Photo by William P. Gottlieb/Ira and Leonore S. Gershwin Fund Collection, Music Division, Library of Congress

Wilbur "Buck" Clayton

Trumpeter, Composer, Arranger, Bandleader, Educator


A valued member of a variety of classic big bands, Wilbur "Buck" Clayton was versatile enough to thrive as a bandleader, session man, and trumpet soloist. Clayton first studied piano with his father beginning at age six, taking up the trumpet at age 17. He played in his church's orchestra until 1932 when he moved to California, taking various band jobs. In 1934, Clayton assembled his own band and took it to China for two years.

He joined Count Basie's band in Kansas City in 1936 at the height of its popularity, playing his first prominent solo on "Fiesta in Blue." He wrote several arrangements for Basie, including "Taps Miller" and "Red Bank Boogie," before joining the Army in 1943. Following his discharge, he performed around New York through the end of the decade. Jazz at the Philharmonic tours took him overseas, and he made record sessions with artists like Jimmy Rushing and wrote charts for Duke Ellington and Harry James. In the early 1950s, he partnered with pianist Joe Bushkin in the first of the influential Embers quartets. Other artists he worked with include Benny Goodman, Teddy Wilson, Eddie Condon, Sidney Bechet, and Humphrey Littleton. His ability to improvise in a variety of styles made him much in demand for sessions, especially with vocalists such as Billie Holiday.

Physical issues with his embouchure -- how the mouth forms against the mouthpiece of the instrument -- caused him to relinquish the trumpet from 1972 until late in the decade, when he was able to resume playing for a U.S. State Department-sponsored tour of Africa. By 1979, however, he stopped playing permanently. While he was unable to perform, Clayton wrote arrangements for various bands. That skill was fully exercised when he put together his own big band in the mid-1980s, playing almost exclusively his own compositions and arrangements. He also became an educator, teaching at Hunter College in the 1980s. He continued to freelance for the remainder of his career, spending much of his last two decades teaching, lecturing, and arranging. His autobiography, Buck Clayton's Jazz World, co-authored with Nancy M. Elliot, was published in 1987.

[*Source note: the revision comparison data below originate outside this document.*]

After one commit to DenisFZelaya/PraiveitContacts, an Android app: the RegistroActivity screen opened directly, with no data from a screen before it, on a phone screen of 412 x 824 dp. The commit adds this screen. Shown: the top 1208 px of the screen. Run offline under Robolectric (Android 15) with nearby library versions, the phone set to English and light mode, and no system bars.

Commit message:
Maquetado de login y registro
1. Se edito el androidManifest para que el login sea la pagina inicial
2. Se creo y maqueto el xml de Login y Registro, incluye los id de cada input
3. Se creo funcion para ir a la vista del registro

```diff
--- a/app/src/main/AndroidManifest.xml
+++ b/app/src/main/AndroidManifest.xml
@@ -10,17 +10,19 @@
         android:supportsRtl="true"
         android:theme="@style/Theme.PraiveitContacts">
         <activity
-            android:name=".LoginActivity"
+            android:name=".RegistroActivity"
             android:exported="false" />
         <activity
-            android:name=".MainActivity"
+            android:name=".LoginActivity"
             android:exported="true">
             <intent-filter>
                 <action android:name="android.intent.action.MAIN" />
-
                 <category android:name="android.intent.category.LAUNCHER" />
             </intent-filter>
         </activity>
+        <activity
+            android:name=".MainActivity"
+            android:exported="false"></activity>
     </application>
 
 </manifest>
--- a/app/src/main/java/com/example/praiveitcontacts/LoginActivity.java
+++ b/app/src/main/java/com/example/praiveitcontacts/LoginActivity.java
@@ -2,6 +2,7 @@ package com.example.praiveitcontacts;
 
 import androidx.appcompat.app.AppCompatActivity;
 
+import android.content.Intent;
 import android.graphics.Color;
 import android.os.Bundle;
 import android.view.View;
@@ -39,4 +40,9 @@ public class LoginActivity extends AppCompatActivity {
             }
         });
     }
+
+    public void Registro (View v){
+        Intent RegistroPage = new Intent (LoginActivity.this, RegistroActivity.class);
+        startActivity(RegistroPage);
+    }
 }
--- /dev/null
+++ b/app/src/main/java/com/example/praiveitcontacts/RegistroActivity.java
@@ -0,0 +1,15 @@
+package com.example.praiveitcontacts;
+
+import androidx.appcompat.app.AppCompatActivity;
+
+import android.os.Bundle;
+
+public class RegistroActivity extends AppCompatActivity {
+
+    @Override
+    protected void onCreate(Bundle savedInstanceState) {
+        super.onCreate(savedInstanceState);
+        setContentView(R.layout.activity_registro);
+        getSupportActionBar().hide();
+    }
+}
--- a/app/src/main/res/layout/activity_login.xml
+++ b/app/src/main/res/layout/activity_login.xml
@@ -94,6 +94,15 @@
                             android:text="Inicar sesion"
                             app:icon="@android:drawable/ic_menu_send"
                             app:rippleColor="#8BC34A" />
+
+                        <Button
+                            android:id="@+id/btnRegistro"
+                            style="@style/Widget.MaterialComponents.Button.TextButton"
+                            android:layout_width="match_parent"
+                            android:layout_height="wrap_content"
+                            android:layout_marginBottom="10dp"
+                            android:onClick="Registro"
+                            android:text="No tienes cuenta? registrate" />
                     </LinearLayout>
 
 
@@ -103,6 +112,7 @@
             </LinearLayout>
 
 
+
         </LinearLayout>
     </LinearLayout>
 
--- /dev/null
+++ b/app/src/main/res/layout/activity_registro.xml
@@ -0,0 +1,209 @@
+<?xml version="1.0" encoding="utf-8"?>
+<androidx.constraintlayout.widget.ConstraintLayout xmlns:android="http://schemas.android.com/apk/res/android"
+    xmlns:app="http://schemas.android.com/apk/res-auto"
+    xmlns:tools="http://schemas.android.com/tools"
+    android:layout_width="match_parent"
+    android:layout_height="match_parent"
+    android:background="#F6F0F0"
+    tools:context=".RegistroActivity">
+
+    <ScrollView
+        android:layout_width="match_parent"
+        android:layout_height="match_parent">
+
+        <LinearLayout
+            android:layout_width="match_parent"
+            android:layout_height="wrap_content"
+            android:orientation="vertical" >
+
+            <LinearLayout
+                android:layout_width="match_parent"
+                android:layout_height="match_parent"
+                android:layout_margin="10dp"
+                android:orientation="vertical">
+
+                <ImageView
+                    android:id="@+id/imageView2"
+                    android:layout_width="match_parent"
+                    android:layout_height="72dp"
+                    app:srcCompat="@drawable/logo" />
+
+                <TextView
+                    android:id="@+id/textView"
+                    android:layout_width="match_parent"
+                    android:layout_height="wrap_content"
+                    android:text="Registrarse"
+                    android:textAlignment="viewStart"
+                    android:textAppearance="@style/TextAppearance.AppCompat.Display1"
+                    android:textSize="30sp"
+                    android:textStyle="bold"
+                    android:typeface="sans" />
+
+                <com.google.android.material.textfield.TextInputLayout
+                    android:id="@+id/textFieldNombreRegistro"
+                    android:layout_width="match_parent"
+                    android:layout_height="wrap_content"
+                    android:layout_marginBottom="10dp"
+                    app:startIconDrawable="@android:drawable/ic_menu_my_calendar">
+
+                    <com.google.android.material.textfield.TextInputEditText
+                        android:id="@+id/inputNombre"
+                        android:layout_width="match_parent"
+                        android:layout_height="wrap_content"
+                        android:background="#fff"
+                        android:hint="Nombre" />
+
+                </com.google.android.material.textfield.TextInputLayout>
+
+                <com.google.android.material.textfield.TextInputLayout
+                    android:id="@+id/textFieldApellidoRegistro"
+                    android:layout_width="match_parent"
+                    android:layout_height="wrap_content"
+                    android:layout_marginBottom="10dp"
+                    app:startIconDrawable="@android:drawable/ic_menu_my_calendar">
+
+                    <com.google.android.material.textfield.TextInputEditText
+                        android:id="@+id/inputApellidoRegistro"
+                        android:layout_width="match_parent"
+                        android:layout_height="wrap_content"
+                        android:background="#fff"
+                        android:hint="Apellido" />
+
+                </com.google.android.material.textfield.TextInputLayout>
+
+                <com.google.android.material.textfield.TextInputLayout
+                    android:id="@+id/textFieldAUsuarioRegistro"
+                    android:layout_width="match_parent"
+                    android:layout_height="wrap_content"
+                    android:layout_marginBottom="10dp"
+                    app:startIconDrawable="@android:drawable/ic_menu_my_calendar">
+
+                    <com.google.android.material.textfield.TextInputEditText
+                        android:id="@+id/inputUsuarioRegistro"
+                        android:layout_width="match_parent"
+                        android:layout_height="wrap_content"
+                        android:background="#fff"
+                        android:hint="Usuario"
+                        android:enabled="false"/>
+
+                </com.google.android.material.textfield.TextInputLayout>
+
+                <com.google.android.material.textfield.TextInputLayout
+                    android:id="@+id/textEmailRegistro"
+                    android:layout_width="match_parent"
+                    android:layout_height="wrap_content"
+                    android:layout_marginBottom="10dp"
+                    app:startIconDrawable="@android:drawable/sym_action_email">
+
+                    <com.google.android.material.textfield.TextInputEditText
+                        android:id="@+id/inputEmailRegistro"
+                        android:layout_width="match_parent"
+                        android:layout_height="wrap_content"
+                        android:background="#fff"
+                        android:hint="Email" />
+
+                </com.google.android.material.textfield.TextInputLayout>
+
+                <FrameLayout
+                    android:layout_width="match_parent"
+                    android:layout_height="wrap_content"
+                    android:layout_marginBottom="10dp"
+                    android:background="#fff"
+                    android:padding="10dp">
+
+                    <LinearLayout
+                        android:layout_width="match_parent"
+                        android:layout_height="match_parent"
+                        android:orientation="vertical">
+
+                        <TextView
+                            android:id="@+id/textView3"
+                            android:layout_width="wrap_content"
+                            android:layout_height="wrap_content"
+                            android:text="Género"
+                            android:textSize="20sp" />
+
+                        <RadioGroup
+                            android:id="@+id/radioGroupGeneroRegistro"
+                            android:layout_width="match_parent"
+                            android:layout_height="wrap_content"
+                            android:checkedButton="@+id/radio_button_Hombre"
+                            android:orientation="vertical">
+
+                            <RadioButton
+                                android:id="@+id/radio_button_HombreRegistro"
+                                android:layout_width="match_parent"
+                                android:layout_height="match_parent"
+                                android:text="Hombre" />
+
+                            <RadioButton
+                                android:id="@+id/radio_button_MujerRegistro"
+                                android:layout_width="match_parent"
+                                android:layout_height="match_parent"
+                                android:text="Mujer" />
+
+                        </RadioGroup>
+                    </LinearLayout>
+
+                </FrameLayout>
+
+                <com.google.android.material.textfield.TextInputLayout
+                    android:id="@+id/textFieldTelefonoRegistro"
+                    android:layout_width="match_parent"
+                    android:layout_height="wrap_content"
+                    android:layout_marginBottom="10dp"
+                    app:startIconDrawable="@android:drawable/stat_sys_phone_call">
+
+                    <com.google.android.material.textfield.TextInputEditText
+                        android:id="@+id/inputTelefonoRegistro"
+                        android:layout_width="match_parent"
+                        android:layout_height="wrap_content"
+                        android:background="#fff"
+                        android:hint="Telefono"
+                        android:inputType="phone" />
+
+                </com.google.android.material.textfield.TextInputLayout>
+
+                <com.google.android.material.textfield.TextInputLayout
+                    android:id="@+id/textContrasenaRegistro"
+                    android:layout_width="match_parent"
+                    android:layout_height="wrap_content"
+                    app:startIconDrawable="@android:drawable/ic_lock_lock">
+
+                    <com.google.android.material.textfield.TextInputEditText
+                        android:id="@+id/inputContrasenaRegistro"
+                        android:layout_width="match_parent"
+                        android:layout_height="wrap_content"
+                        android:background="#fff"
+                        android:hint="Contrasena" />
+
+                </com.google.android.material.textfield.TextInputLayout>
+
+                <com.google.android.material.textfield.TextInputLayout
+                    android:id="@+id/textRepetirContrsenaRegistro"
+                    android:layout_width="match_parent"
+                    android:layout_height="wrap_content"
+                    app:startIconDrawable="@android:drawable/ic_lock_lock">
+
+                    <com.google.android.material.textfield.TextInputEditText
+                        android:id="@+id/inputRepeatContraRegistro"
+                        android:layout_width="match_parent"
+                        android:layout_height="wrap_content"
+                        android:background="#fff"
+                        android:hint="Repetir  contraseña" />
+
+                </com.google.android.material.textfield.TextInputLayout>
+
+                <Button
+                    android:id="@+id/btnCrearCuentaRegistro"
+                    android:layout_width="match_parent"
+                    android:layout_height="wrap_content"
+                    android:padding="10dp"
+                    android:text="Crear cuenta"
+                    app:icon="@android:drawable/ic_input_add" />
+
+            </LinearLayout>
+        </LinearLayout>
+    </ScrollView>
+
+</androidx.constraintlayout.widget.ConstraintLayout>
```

Selected Discography

The Classic Swing of, Buck Clayton, Original Jazz Classics, 1946
Buck Special, Vogue, 1949-53
Jam Sessions from the Vaults, Columbia, 1953-56
Buck and Buddy, Original Jazz Classics, 1960
A Swingin' Dream, Stash, 1988